1 In the time of King Herod, after Jesus was born in Bethlehem of Judea, wise men from the East came to Jerusalem, 2 asking, “Where is the child who has been born king of the Jews? For we observed his star at its rising, and have come to pay him homage.” 3 When King Herod heard this, he was frightened, and all Jerusalem with him; 4 and calling together all the chief priests and scribes of the people, he inquired of them where the Messiah was to be born. 5 They told him, “In Bethlehem of Judea; for so it has been written by the prophet:
6 ‘And you, Bethlehem, in the land of Judah, are by no means least among the rulers of Judah;for from you shall come a ruler who is to shepherd my people Israel.’”
7 Then Herod secretly called for the wise men and learned from them the exact time when the star had appeared. 8 Then he sent them to Bethlehem, saying, “Go and search diligently for the child; and when you have found him, bring me word so that I may also go and pay him homage.” 9 When they had heard the king, they set out; and there, ahead of them, went the star that they had seen at its rising, until it stopped over the place where the child was. 10 When they saw that the star had stopped, they were overwhelmed with joy. 11 On entering the house, they saw the child with Mary his mother; and they knelt down and paid him homage. Then, opening their treasure chests, they offered him gifts of gold, frankincense, and myrrh. 12 And having been warned in a dream not to return to Herod, they left for their own country by another road.
In today’s Gospel reading, the baby Jesus is at the center of attention, as news of his birth has spread throughout the region, even reaching the ears of the Wise Men, who travelled a great distance to seek him out. Of course, not all of this attention was good…as the King also heard of the new born baby Jesus, and he was not only jealous, but afraid of what this child may grow up to become!
Our children do seem to get a lot of attention, hopefully it is positive attention, for achievement in school, sports, church, or in community work; but sometimes the attention is not quite so positive, and I am not just referring to those times when our kids may get into trouble and garner negative attention from school or law enforcement officials; I am also referring to those who still give our children negative labels simply because they come from single parent households.
Recently, I was surprised recently to hear an acquaintance refer to someone raised by a single parent as coming from a ‘broken home’! I really did not think that people still thought this way…but as I look back over my time as a single father, and from having known other single parents, I can see how this image of a ‘broken home’ is still sometimes applied, and how the label can have a negative impact on how single parents and their children are treated.

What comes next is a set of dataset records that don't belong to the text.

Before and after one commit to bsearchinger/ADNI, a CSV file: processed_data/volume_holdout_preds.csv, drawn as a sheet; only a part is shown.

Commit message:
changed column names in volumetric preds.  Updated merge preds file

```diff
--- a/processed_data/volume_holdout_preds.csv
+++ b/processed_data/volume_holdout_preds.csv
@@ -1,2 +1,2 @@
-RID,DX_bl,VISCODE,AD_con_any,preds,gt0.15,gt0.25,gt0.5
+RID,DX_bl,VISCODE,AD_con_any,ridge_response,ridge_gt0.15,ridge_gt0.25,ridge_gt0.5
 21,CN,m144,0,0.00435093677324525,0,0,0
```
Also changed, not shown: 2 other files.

Personally, I do not like the term ‘broken home’, as it can paint ourselves and our children with a negative brush, giving teachers and others the impression that there is something ‘broken’ about our families! Instead of seeing my home as ‘broken’, I prefer to see things as quite the opposite, as I believe that my choice to become a single parent ensured that our home would NOT be broken!

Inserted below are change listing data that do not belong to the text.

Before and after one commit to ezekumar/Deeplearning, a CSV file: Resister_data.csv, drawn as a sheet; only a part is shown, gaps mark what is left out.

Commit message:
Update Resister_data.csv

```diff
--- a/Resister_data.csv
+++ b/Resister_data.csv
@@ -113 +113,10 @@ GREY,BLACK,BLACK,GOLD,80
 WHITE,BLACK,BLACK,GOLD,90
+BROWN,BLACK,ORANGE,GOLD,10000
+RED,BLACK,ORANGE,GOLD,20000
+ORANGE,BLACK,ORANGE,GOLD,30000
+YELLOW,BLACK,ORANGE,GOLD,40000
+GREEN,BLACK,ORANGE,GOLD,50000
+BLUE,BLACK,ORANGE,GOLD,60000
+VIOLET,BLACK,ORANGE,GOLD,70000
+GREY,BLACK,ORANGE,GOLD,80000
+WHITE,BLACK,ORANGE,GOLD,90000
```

Maintaining a dysfunctional and broken relationship only would have hurt myself, and my daughter (and also her mother for that matter); as the healing of our family could only begin once the marriage was over. I believe that the greatest gift that I could have given my child was the opportunity to grow up in a home that was not broken, and with parents who were able to resolve their differences and to reconcile so that we could work together to ensure that her needs were met without the added difficulty of contentious parents that could not get on the same page: this never would have occurred if we had not separated.
It strikes me as funny that my ex and I had to end our marriage in order to reconcile, and to be able to be available and on the same page for our daughter; that separation actually fixed our broken home and led to healing, but then, that is kind of what happened with Jesus He was born into our broken world, and through his message of God’s love and forgiveness for us all, that is given as a great gift (not earned), he actually began the process of healing our world, of restoring it, and reconciling ourselves to each other, and also to God.

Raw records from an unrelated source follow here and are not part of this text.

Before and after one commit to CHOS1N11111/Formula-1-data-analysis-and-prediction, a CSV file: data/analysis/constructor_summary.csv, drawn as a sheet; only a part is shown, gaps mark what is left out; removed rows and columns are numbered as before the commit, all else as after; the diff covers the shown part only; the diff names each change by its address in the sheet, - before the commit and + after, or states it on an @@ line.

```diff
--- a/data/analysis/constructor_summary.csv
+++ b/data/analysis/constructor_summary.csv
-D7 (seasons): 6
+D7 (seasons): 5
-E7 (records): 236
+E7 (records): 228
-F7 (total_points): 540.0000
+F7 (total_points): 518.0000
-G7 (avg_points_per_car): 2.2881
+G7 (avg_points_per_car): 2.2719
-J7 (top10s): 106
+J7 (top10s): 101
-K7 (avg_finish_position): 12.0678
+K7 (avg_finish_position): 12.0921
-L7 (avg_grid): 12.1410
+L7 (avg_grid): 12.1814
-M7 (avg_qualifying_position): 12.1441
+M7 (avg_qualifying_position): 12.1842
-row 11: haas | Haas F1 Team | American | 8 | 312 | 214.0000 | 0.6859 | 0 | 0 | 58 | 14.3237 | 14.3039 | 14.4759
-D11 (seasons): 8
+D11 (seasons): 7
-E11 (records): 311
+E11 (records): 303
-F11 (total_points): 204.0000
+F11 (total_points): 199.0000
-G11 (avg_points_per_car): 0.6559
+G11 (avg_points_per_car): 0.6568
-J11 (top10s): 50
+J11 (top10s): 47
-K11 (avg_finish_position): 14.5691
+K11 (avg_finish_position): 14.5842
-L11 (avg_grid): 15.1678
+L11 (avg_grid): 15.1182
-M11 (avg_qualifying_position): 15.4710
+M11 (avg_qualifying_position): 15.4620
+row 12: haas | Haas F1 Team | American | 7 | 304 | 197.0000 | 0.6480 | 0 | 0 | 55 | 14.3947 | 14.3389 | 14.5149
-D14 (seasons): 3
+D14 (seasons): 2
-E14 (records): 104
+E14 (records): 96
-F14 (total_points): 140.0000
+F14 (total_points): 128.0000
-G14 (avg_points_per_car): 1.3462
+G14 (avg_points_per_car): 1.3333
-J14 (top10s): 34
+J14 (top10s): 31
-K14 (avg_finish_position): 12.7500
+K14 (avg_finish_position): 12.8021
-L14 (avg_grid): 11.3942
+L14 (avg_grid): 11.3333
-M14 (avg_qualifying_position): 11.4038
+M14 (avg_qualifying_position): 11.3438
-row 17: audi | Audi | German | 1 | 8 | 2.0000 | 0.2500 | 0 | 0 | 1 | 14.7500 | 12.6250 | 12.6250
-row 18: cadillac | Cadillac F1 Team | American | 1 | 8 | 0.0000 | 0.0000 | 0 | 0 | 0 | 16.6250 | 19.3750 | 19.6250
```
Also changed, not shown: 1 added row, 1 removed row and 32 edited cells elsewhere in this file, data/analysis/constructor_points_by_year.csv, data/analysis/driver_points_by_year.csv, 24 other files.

In a very real sense then the gift of the Wise Men to Jesus, was the gift of reconciliation, for when they acknowledged him as Divine, they accepted that the Word of God had come into the world, to act in the midst of our lives, to bring us peace and the love of God; and in paying homage to Jesus, they were also reaching out to connect with God.
As single parents, the formation of our own families, is also an act of reconciliation and restoration, it is a step towards fixing what was once broken, and building something new out of something that did not work. Our gift to our children is restoration and reconciliation, it is a new life that will transform their worlds, and change their futures, break cycles and promote healing.
It is the gift of hope and of love, and teaches them that just because something has been broken, that does not mean it cannot be made whole again, with love, patience and faith in God’s eternal presence in our lives and our world.
Let us Pray
God, thank you for the gift of healing. Thank you that our home that were once ‘broken’ are now in the process of being restored, with the help of your love and the faith we share with each other. Please help us to seek out reconciliation, for the good of ourselves and our children. Let us always strive to improve, and to heal our family life, and thank you that you are always there for us to turn to when the going gets rough, both through the living Christ, and through those who walk with us in his light of hope.